Requires a detailed history and physical examination and diagnostic tests
- skin prick test (SPT)
-serum-specific IgE testing to foods
-oral food challenges
* Referral to an allergist is IMPORTANT to confirm the diagnosis of a suspected food allergy. *Patients SHOULD avoid the food in question until assessment, and an epinephrine auto-injector should be prescribed, even if the diagnosis is uncertain.
It is IMPORTANT to inquire about all suspected foods and to discuss the manner of preparation. Time of onset of symptoms in relation to food exposure, symptom duration and severity, as well as reproducibility of symptom in the case of recurrent exposure SHOULD be determined.

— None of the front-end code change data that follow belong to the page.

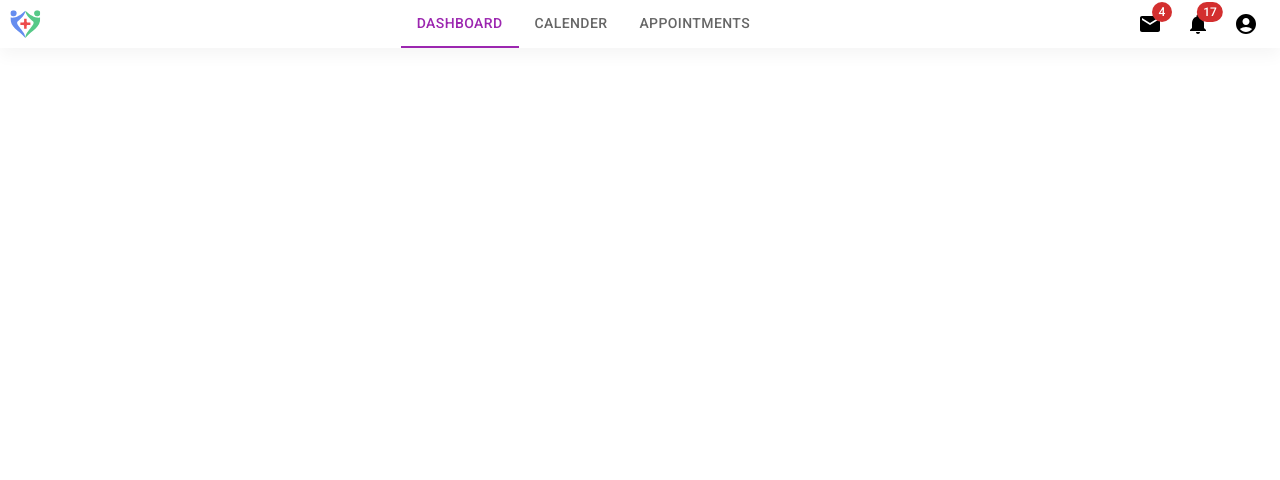
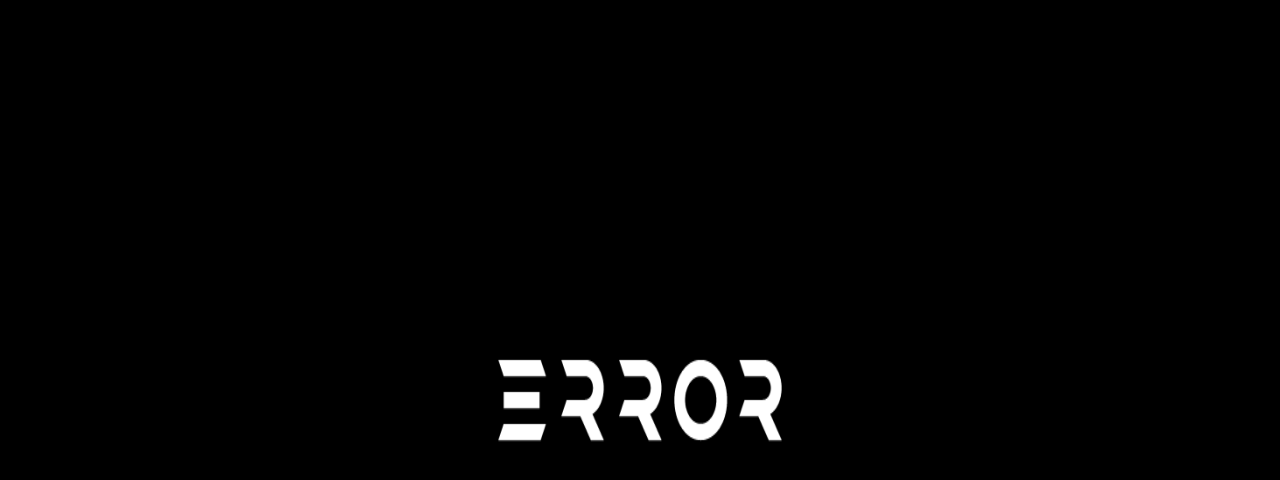
Before and after one commit to smart-health-service/www-smart-health-service, a React (Create React App) app: page /dashboard in a window 1280 px wide. Shown: the top 480 px of the page. Built offline with nearby package versions, Linux system fonts and the light colour scheme.

Commit message:
added error 404 and routers

```diff
--- a/src/Routes/Routers.js
+++ b/src/Routes/Routers.js
@@ -2,19 +2,33 @@ import React from "react";
 import { lazy } from "react";
 import { Suspense } from "react";
 import { BrowserRouter as Router, Route, Routes } from "react-router-dom";
+import Loading from "../containers/Loading";
+// components
 const DashboardContainer = lazy(() => import("../containers/DashBoard"));
-// const NotFound = lazy(() => import("./containers/NotFound"));
-// const UserAuth = lazy(() => import("./containers/UserAuth"));
+const NotFound = lazy(() => import("../containers/NotFound"));
+
+let PrivateRouteArr = [
+  {
+    component: <DashboardContainer />,
+    path: "/dashboard",
+  },
+];
 const Routers = () => {
+  const token = localStorage.getItem("token");
   return (
     <div>
-      <Suspense fallback={"loading"}>
+      <Suspense fallback={<Loading />}>
         <Router>
           <Routes>
-            {/* <Route path="/auth" exact component={UserAuth} /> */}
-            <Route exact path="/dashboard" element={<DashboardContainer />} />
+            {/* <Route exact path="/dashboard" element={<DashboardContainer />} />{" "} */}
+
+            {token &&
+              PrivateRouteArr.map((elem) => (
+                <Route exact path={elem.path} element={elem.component} />
+              ))}
+
             {/* keet that last */}
-            {/* <Route path="*" exact component={NotFound} status={404} /> */}
+            <Route path="*" exact element={<NotFound />} status={404} />
           </Routes>
         </Router>
       </Suspense>
--- /dev/null
+++ b/src/containers/Loading.js
@@ -0,0 +1,11 @@
+import React from "react";
+import { ReactComponent as Loader } from "../assets/icons/Loader.svg";
+const Loading = () => {
+  return (
+    <div style={{ display: "flex", height: "100vh", overflow: "hidden" }}>
+      <Loader />
+    </div>
+  );
+};
+
+export default Loading;
--- /dev/null
+++ b/src/containers/NotFound.js
@@ -0,0 +1,24 @@
+import React from "react";
+
+const NotFound = () => {
+  return (
+    <div
+      style={{
+        display: "flex",
+        minheight: "100vh",
+        justifyContent: "center",
+        background: "#000000",
+        overflow: "hidden",
+      }}
+    >
+      <img
+        src={`${process.env.PUBLIC_URL}/assets/gif/error404.gif
+        `}
+        style={{ height: "100vh", width: 700 }}
+        alt="not found"
+      />
+    </div>
+  );
+};
+
+export default NotFound;
```
Also changed, not shown: public/assets/gif/error404.gif (added), src/assets/icons/Loader.svg (added).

It is also IMPORTANT to ask about factors that can potentiate the allergic reaction such as exercise or alcohol.
-to look for supporting evidence of atopy and other allergic diseases (e.g., atopic dermatitis, asthma, and allergic rhinitis).
-to rule out the presence of other conditions that may mimic food allergy.
*It is also useful for assessing overall nutritional status and growth in children.
* Should be performed by an allergist
Skin Prick Test (SPT)
- a rapid, safe and sensitive method for diagnosing suspected IgE mediated food allergy.
*A positive SPT appears as a wheal and flare reaction when the responsible food is applied to the skin and pricked. It has a sensitivity of approximately 90%; however, its specificity is only around 50%. Therefore, a positive SPT alone is not sufficient for diagnosing food allergy; the patient must also have a supportive history.
* To minimize false positive results, over-testing with SPTs SHOULD be avoided. SPT should only be done for those foods that are relevant to the patient’s history. The negative predictive value of a SPT is greater than 95% and, therefore, a negative SPT generally confirms the absence of IgE mediated...
Please join StudyMode to read the full document